- [EXERCISE] Examine each line of the listing below. Copy those in which the string "SetDef" appears.

Top of STUDY MATERIAL

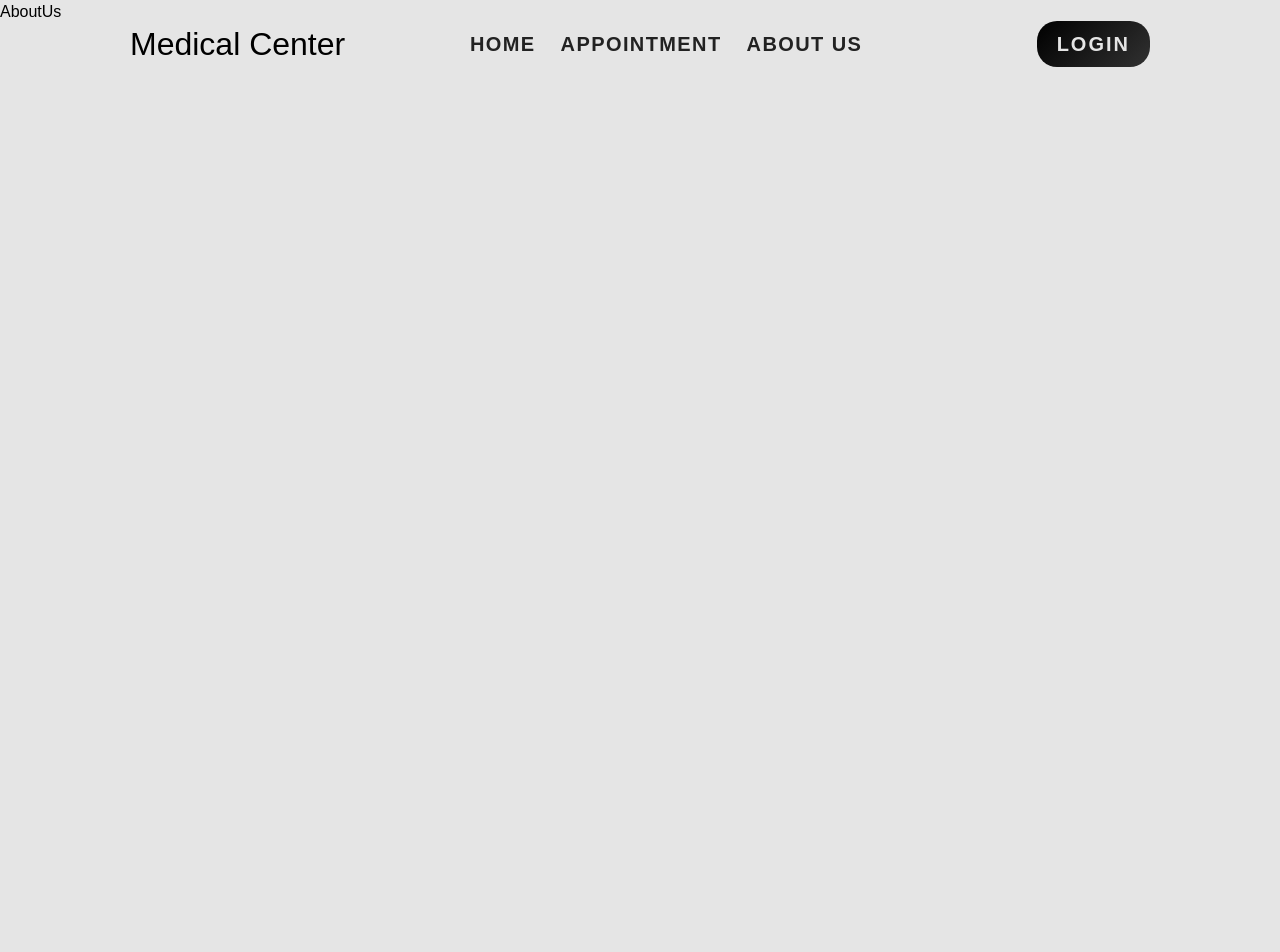
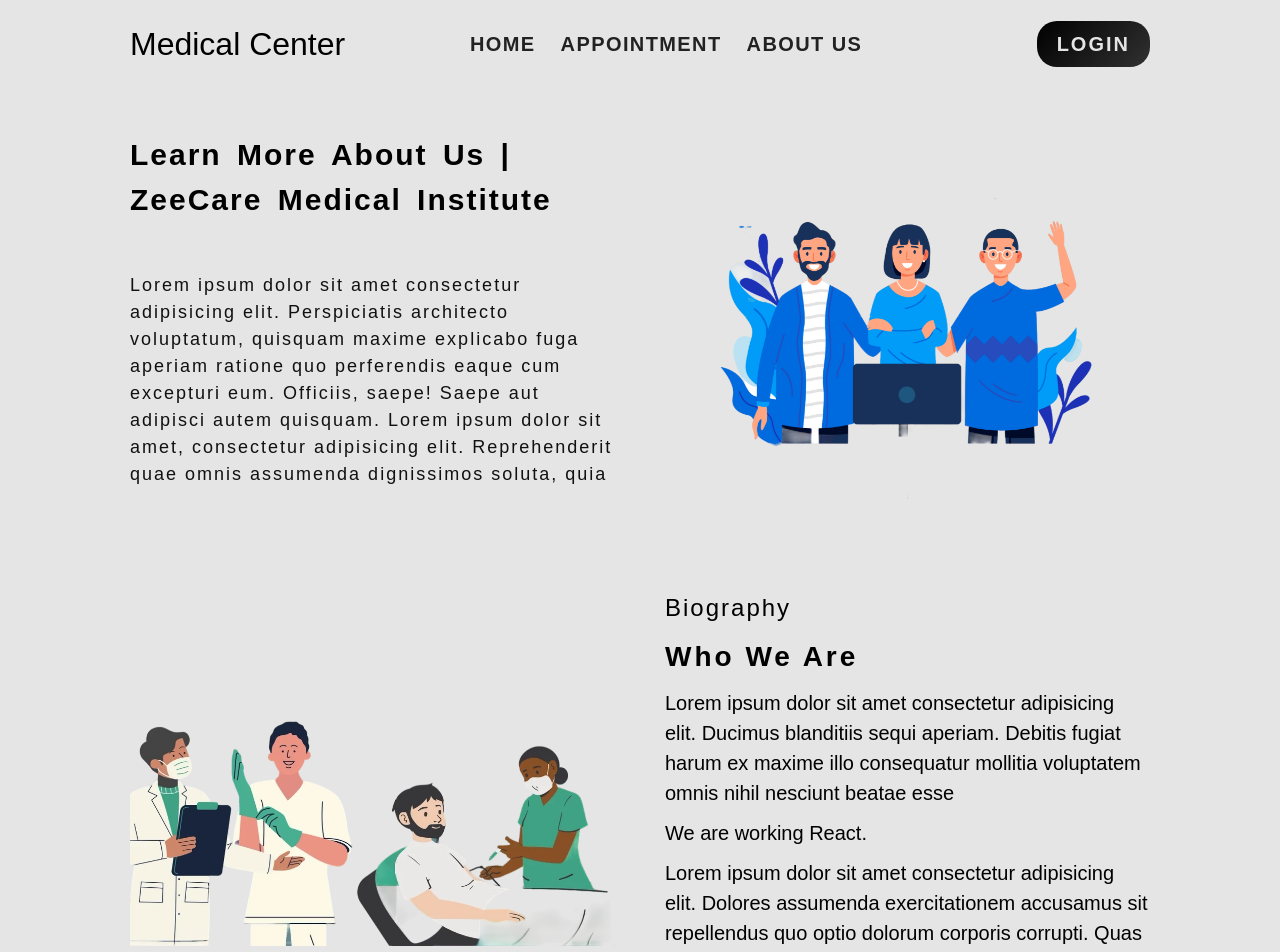
Before and after one commit to dauxero/Web_citas_medicas, a React (Vite) app in the folder FrontEnd/: page /about in a window 1280 px wide. Shown: the top 952 px of the page. Before the commit the page ends 800 px from the top, so only its background shows below. Built offline with nearby package versions, Linux system fonts and the light colour scheme; no server answers.

Commit message:
Correcion de la imagen about

```diff
--- a/FrontEnd/src/components/Biography.jsx
+++ b/FrontEnd/src/components/Biography.jsx
@@ -5,7 +5,7 @@
     <>
       <div className="container biography max-w-full">
         <div className="banner">
-          <img src={imageUrl} alt="whoweare" />
+          <img src={imageUrl} alt="biography" />
         </div>
         <div className="banner justify-center">
           <p>Biography</p>
--- a/FrontEnd/src/pages/AboutUs.jsx
+++ b/FrontEnd/src/pages/AboutUs.jsx
@@ -1,9 +1,18 @@
-import React from 'react'
-
+import React from "react";
+import Hero from "../components/Hero";
+import Biography from "../components/Biography";
 const AboutUs = () => {
   return (
-    <div>AboutUs</div>
-  )
-}
+    <>
+      <div className="max-w-full">
+        <Hero
+          title={"Learn More About Us | ZeeCare Medical Institute"}
+          imageUrl={"/about.png"}
+        />
+        <Biography imageUrl={"/biography.png"} />
+      </div>
+    </>
+  );
+};
 
-export default AboutUs
+export default AboutUs;
--- a/FrontEnd/src/pages/Home.jsx
+++ b/FrontEnd/src/pages/Home.jsx
@@ -13,7 +13,7 @@
         title={"Welcome to a Medical center | Medical Clinic"}
         imageUrl={"/hero.png"}
       />
-      <Biography imageUrl={"/about.png"} />
+      <Biography imageUrl={"/biography.png"} />
       <Departments />
       <MessageForm />
     </>
```
Also changed, not shown: FrontEnd/public/about.png, FrontEnd/public/biography.png (added).
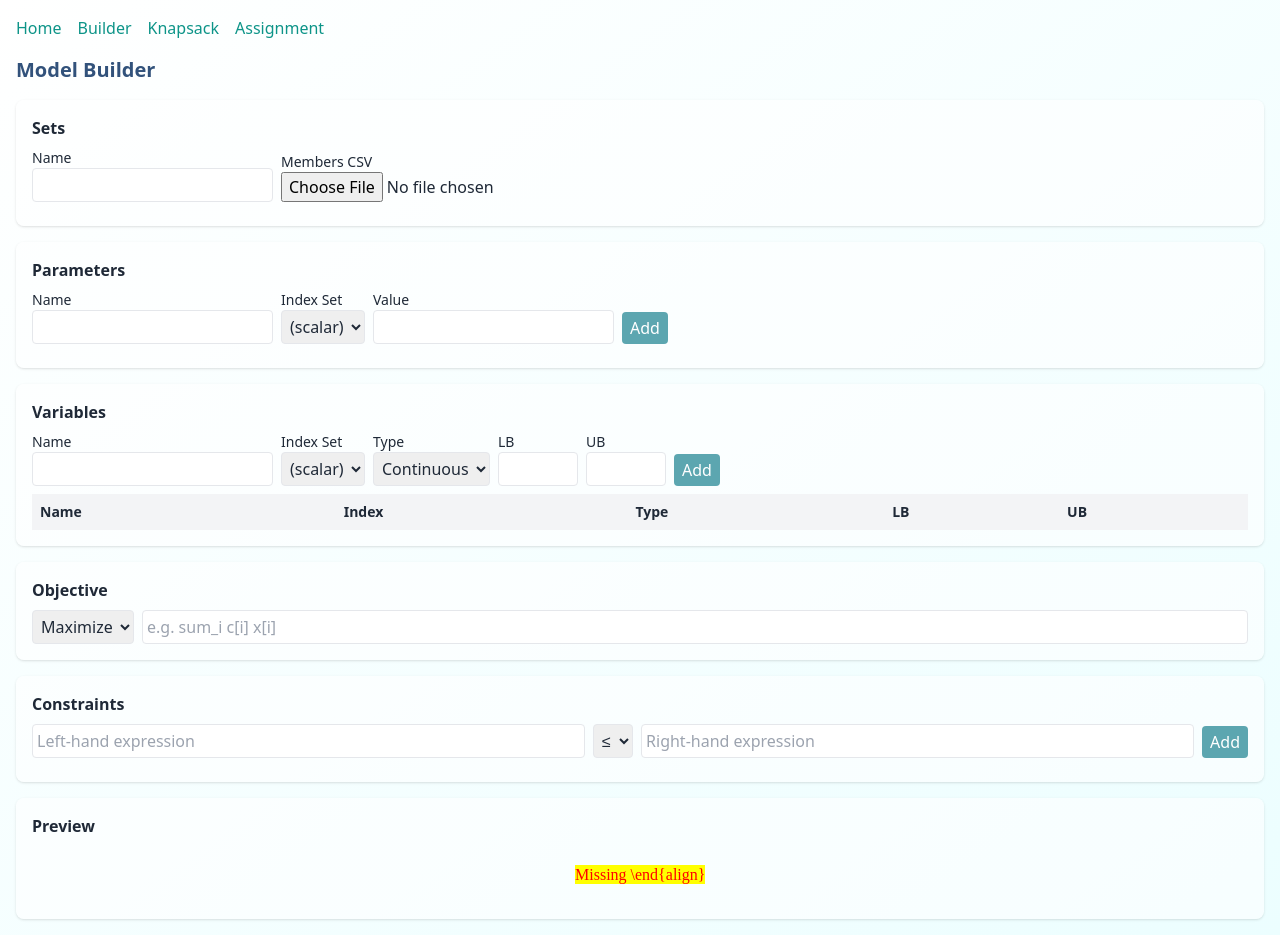
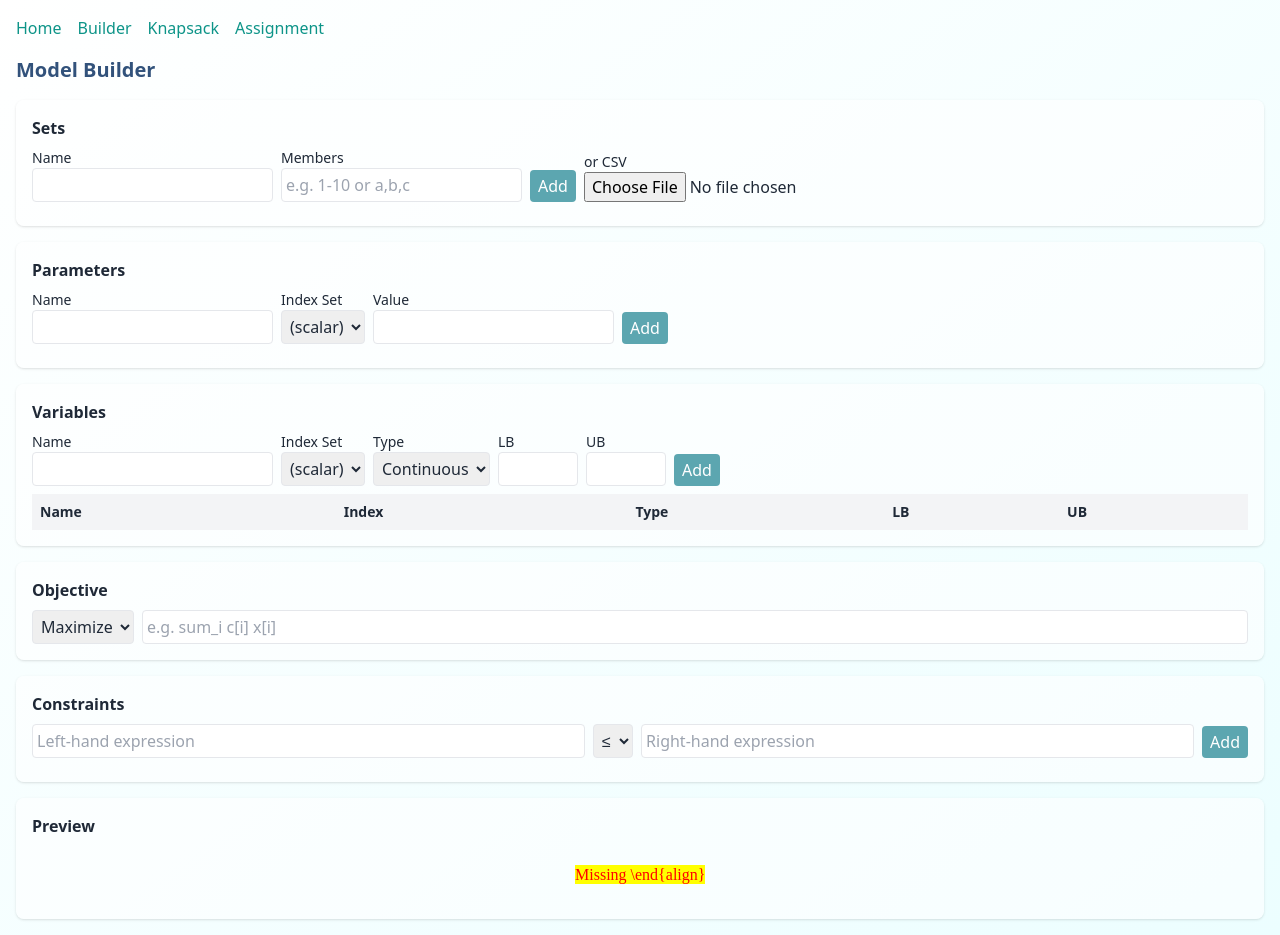
Before and after one commit to ReiMatsuzaki/mo-editor, a React (Vite) app: page /#/builder in a window 1280 px wide. Built offline with nearby package versions, Linux system fonts and the light colour scheme.

Commit message:
Add manual set input and range parsing

```diff
--- a/src/builder/SetTab.tsx
+++ b/src/builder/SetTab.tsx
@@ -7,11 +7,31 @@ export interface SetDef {
 
 export default function SetTab({ sets, onChange }: { sets: SetDef[]; onChange: (s: SetDef[]) => void }) {
   const [name, setName] = useState('');
+  const [membersText, setMembersText] = useState('');
   const [fileError, setFileError] = useState<string | null>(null);
 
   const addSet = (members: string[]) => {
+    if (!name || members.length === 0) return;
     onChange([...sets, { name, members }]);
     setName('');
+    setMembersText('');
+  };
+
+  const parseMembers = (text: string): string[] => {
+    const trimmed = text.trim();
+    if (!trimmed) return [];
+    const rangeMatch = trimmed.match(/^(-?\d+)\s*-\s*(-?\d+)$/);
+    if (rangeMatch) {
+      const start = parseInt(rangeMatch[1], 10);
+      const end = parseInt(rangeMatch[2], 10);
+      const step = start <= end ? 1 : -1;
+      const res: string[] = [];
+      for (let i = start; step > 0 ? i <= end : i >= end; i += step) {
+        res.push(i.toString());
+      }
+      return res;
+    }
+    return trimmed.split(/[,\s]+/).map(s => s.trim()).filter(Boolean);
   };
 
   const handleFile = (files: FileList | null) => {
@@ -31,13 +51,18 @@ export default function SetTab({ sets, onChange }: { sets: SetDef[]; onChange: (
   return (
     <div className="p-4 bg-white/60 rounded-lg shadow space-y-2">
       <h3 className="font-semibold">Sets</h3>
-      <div className="flex items-end space-x-2">
+      <div className="flex items-end space-x-2 flex-wrap">
         <div>
           <label className="block text-sm">Name</label>
           <input value={name} onChange={e => setName(e.target.value)} className="p-1 border rounded" />
         </div>
         <div>
-          <label className="block text-sm">Members CSV</label>
+          <label className="block text-sm">Members</label>
+          <input value={membersText} onChange={e => setMembersText(e.target.value)} placeholder="e.g. 1-10 or a,b,c" className="p-1 border rounded" />
+        </div>
+        <button onClick={() => addSet(parseMembers(membersText))} className="px-2 py-1 rounded bg-teal text-white">Add</button>
+        <div>
+          <label className="block text-sm">or CSV</label>
           <input type="file" accept=".csv" onChange={e => handleFile(e.target.files)} />
         </div>
       </div>
```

Bottom of STUDY MATERIAL

- [ANSWER FOR THE TASK]
@@ -7,11 +7,31 @@ export interface SetDef {
 export default function SetTab({ sets, onChange }: { sets: SetDef[]; onChange: (s: SetDef[]) => void }) {
@@ -31,13 +51,18 @@ export default function SetTab({ sets, onChange }: { sets: SetDef[]; onChange: (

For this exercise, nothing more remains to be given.